What you are asked to do:
Look through the records and copy each line that has "default" in it.

Entries provided:
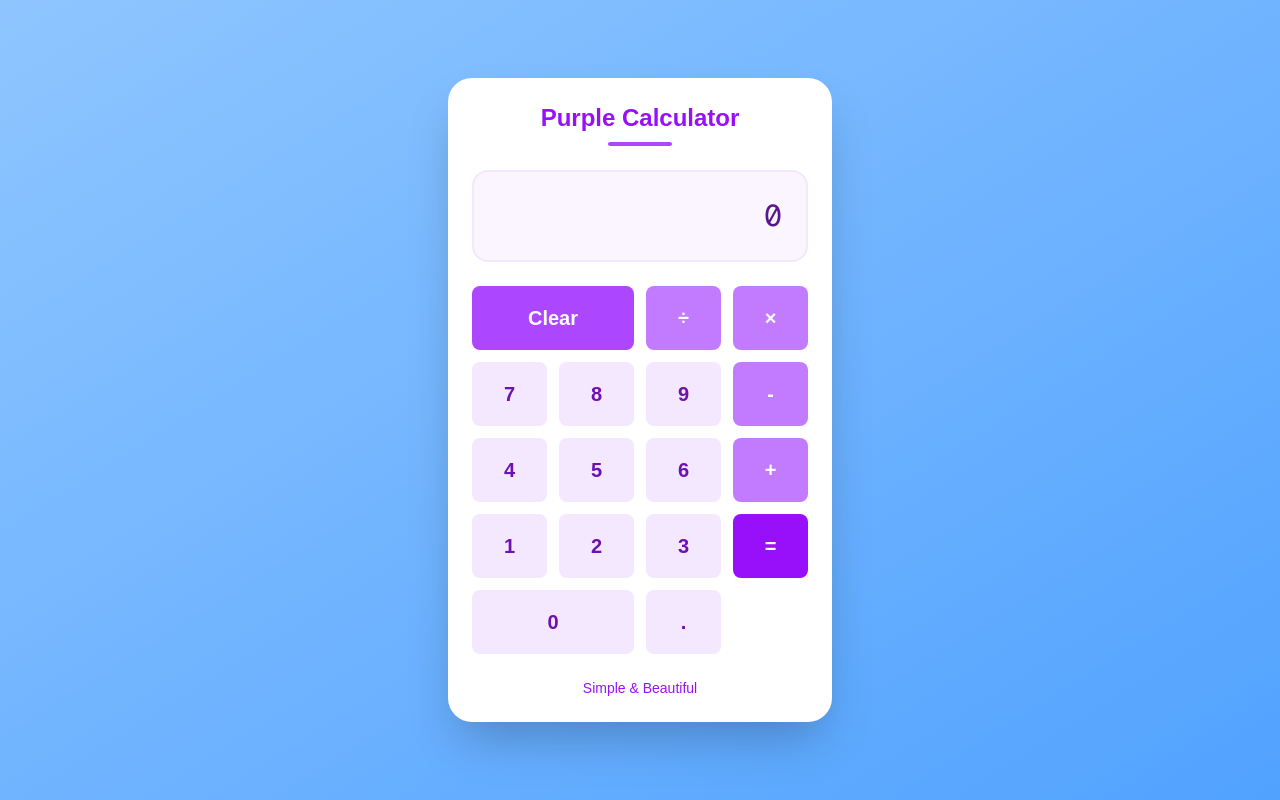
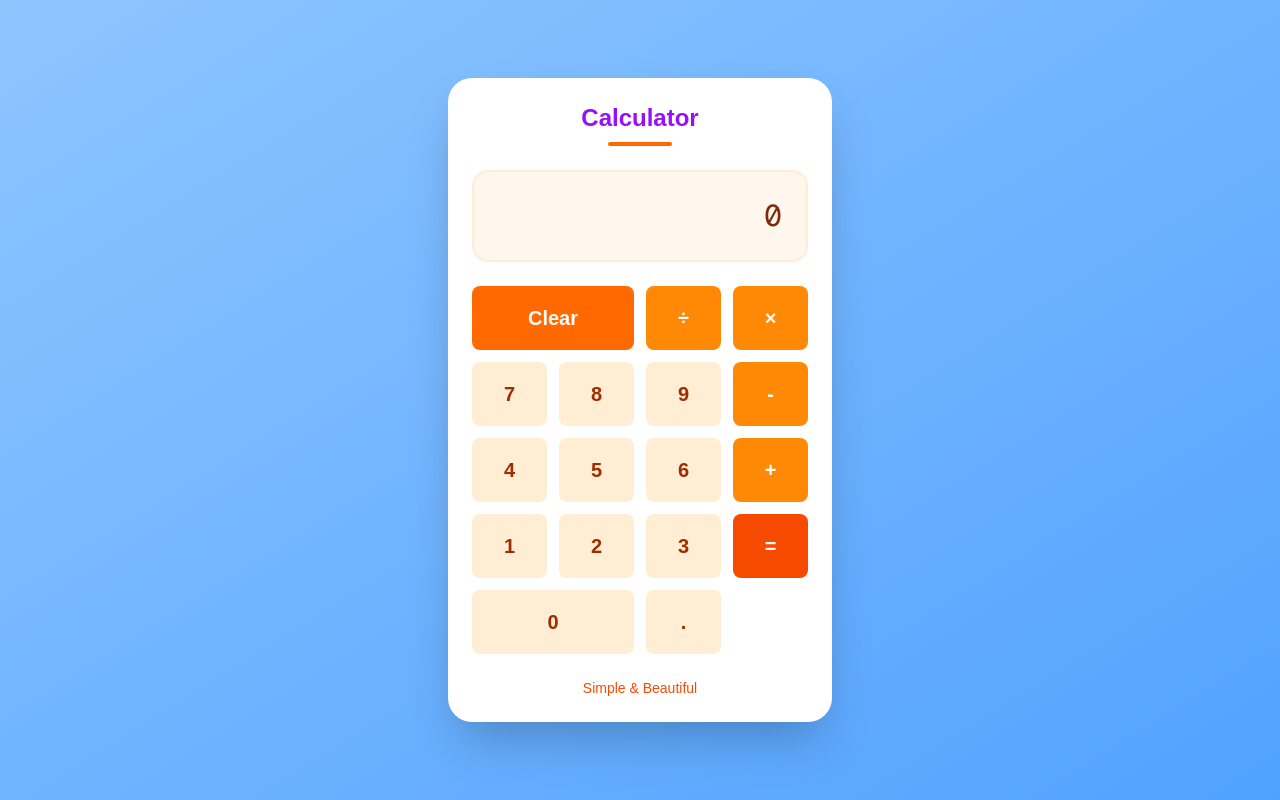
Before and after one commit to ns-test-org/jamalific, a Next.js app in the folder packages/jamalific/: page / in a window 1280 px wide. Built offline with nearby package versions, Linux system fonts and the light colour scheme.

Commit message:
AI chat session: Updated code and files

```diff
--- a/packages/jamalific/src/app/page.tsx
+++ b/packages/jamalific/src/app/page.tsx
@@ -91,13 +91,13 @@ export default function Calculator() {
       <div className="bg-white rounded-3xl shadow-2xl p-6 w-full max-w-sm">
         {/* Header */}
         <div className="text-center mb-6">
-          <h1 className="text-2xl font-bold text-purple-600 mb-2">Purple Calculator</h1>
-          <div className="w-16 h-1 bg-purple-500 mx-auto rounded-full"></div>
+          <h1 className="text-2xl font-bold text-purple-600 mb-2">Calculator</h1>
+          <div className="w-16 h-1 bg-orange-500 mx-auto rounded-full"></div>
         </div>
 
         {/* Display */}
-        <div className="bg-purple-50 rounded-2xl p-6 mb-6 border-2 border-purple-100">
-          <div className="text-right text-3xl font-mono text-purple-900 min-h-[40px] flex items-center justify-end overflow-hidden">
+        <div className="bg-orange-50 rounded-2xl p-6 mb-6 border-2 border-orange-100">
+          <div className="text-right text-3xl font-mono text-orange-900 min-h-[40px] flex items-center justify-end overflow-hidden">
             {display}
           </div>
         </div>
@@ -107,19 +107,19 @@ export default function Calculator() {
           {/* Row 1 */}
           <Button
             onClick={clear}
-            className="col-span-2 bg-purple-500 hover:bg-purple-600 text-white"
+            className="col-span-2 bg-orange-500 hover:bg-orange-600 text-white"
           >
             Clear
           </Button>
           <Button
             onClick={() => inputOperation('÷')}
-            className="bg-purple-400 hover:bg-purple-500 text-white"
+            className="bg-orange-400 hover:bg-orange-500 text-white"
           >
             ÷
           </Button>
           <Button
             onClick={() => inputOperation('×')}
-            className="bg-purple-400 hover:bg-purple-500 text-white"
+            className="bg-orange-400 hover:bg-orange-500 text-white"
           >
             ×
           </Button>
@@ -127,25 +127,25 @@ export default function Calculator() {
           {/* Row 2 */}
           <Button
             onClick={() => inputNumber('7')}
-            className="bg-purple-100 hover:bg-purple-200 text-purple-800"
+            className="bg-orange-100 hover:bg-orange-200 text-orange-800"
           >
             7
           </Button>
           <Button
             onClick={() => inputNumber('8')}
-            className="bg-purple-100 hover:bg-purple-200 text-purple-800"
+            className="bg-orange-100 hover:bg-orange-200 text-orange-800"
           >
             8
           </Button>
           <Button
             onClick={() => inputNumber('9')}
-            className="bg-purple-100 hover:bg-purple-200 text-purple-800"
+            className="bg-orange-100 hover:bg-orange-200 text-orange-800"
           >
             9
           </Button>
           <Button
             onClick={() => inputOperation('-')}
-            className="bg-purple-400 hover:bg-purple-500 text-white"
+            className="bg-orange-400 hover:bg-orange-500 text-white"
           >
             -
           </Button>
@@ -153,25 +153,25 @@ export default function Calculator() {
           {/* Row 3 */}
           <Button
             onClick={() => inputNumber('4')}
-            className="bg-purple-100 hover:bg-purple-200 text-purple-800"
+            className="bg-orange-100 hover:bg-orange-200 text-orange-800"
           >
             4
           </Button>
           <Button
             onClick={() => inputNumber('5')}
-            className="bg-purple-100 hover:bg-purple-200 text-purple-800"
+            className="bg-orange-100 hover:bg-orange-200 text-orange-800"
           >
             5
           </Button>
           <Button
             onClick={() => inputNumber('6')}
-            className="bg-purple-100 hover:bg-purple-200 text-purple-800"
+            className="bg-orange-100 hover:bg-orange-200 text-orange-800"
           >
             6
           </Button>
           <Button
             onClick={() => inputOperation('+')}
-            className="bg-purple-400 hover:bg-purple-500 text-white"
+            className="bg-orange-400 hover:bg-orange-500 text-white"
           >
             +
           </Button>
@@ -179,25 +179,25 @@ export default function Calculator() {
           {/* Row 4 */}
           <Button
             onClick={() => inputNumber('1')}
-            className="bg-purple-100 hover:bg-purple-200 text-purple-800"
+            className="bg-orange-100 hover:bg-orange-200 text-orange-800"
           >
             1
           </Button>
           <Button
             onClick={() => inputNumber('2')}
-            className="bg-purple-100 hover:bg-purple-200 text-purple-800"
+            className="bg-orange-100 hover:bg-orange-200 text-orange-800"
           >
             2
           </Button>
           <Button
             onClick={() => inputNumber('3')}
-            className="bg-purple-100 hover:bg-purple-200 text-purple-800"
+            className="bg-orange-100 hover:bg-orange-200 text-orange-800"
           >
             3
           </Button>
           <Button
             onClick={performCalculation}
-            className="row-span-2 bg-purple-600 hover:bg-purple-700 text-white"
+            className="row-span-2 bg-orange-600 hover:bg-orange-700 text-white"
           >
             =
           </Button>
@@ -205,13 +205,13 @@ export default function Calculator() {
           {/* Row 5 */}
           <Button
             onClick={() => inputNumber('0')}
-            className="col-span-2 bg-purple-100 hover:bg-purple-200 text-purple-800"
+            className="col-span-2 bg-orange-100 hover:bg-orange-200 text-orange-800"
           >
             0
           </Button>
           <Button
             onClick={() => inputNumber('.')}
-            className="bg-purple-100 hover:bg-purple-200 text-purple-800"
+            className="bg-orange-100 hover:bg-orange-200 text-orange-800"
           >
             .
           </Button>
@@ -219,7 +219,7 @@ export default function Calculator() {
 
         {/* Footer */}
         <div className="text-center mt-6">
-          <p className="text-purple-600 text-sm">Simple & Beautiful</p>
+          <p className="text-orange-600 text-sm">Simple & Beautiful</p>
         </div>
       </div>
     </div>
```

--

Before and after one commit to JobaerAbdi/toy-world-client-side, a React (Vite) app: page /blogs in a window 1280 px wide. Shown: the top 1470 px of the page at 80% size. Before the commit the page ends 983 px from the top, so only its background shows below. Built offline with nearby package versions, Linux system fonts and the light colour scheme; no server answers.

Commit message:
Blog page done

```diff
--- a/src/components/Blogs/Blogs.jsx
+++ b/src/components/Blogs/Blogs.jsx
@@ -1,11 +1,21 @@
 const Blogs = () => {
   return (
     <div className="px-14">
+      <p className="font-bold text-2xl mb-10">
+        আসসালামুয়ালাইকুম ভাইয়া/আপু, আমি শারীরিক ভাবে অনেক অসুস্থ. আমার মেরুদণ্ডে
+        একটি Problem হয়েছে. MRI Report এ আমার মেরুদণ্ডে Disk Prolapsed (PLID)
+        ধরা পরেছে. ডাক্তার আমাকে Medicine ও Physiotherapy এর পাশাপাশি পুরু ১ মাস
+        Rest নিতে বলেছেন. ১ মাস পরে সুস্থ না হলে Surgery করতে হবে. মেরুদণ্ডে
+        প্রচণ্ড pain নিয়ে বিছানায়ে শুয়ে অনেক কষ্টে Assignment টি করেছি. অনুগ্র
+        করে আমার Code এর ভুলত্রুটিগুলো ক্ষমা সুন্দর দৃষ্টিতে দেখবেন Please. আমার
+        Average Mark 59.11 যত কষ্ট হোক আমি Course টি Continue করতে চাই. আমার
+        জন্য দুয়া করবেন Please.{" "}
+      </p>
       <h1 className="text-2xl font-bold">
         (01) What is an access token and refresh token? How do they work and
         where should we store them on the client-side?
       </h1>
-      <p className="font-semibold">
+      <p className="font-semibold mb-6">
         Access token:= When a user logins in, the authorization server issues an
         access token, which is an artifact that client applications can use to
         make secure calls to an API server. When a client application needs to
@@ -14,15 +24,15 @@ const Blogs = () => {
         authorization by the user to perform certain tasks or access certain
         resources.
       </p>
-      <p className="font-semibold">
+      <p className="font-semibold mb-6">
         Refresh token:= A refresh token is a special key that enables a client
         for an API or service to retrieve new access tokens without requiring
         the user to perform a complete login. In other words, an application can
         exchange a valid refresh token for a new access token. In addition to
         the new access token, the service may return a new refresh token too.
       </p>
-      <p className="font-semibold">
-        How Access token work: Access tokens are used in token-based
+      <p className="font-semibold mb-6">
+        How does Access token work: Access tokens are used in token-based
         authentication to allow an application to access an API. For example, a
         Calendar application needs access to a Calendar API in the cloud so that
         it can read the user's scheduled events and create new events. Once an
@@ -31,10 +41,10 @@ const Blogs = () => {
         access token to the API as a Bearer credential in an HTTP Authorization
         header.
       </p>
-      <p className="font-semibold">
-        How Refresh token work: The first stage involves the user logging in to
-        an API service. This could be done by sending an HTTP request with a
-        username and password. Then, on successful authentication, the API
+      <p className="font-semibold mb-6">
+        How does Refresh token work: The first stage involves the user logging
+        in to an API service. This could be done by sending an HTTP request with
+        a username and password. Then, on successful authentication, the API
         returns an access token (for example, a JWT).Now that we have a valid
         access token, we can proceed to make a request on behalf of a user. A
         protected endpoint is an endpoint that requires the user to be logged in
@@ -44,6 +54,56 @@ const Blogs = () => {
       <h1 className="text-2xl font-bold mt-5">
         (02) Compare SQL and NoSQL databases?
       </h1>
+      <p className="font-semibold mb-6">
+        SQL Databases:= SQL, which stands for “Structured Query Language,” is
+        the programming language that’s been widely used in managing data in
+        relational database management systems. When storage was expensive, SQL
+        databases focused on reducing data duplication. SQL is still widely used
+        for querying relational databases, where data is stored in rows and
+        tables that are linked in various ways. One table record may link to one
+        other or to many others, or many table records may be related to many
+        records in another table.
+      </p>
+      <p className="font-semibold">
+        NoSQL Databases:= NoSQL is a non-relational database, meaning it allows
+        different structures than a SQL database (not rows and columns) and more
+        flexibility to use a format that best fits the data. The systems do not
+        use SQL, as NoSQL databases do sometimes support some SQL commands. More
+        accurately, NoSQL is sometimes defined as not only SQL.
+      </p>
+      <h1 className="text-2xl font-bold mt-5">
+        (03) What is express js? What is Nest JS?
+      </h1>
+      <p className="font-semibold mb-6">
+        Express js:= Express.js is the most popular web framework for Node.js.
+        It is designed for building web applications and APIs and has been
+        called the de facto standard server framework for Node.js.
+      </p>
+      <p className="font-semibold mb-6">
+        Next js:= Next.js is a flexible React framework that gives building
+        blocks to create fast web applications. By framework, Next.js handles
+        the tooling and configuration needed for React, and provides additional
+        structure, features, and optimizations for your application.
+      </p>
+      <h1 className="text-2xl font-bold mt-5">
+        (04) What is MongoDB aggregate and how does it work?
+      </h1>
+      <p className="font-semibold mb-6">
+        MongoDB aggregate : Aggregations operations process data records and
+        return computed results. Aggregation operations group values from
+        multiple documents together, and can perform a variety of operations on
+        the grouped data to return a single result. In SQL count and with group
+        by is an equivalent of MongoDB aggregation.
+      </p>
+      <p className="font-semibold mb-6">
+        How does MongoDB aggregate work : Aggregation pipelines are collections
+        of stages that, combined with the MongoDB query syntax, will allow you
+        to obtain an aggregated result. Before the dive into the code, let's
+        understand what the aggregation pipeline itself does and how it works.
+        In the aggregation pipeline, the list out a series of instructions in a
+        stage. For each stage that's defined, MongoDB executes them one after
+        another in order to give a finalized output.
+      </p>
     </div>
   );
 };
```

==

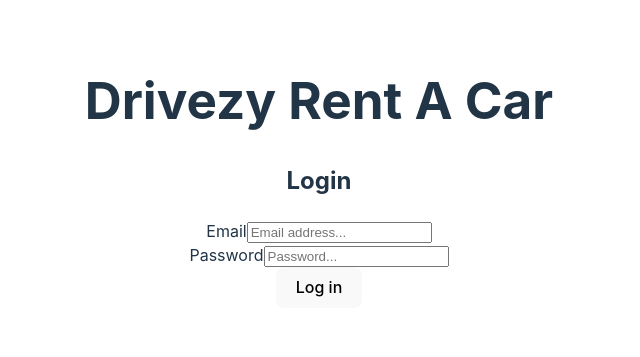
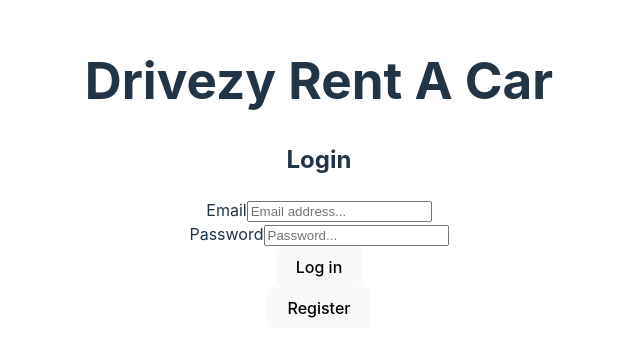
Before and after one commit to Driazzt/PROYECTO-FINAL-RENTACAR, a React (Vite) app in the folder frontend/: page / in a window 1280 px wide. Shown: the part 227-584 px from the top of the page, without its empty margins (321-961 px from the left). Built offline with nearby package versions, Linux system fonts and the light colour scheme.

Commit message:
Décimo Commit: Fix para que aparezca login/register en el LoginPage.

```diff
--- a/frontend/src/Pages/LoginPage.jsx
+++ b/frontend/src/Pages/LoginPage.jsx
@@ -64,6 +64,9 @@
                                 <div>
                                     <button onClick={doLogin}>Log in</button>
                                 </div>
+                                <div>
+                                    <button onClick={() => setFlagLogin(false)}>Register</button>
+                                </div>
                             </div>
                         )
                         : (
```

Expected output:
@@ -91,13 +91,13 @@ export default function Calculator() {
@@ -107,19 +107,19 @@ export default function Calculator() {
@@ -127,25 +127,25 @@ export default function Calculator() {
@@ -153,25 +153,25 @@ export default function Calculator() {
@@ -179,25 +179,25 @@ export default function Calculator() {
@@ -205,13 +205,13 @@ export default function Calculator() {
@@ -219,7 +219,7 @@ export default function Calculator() {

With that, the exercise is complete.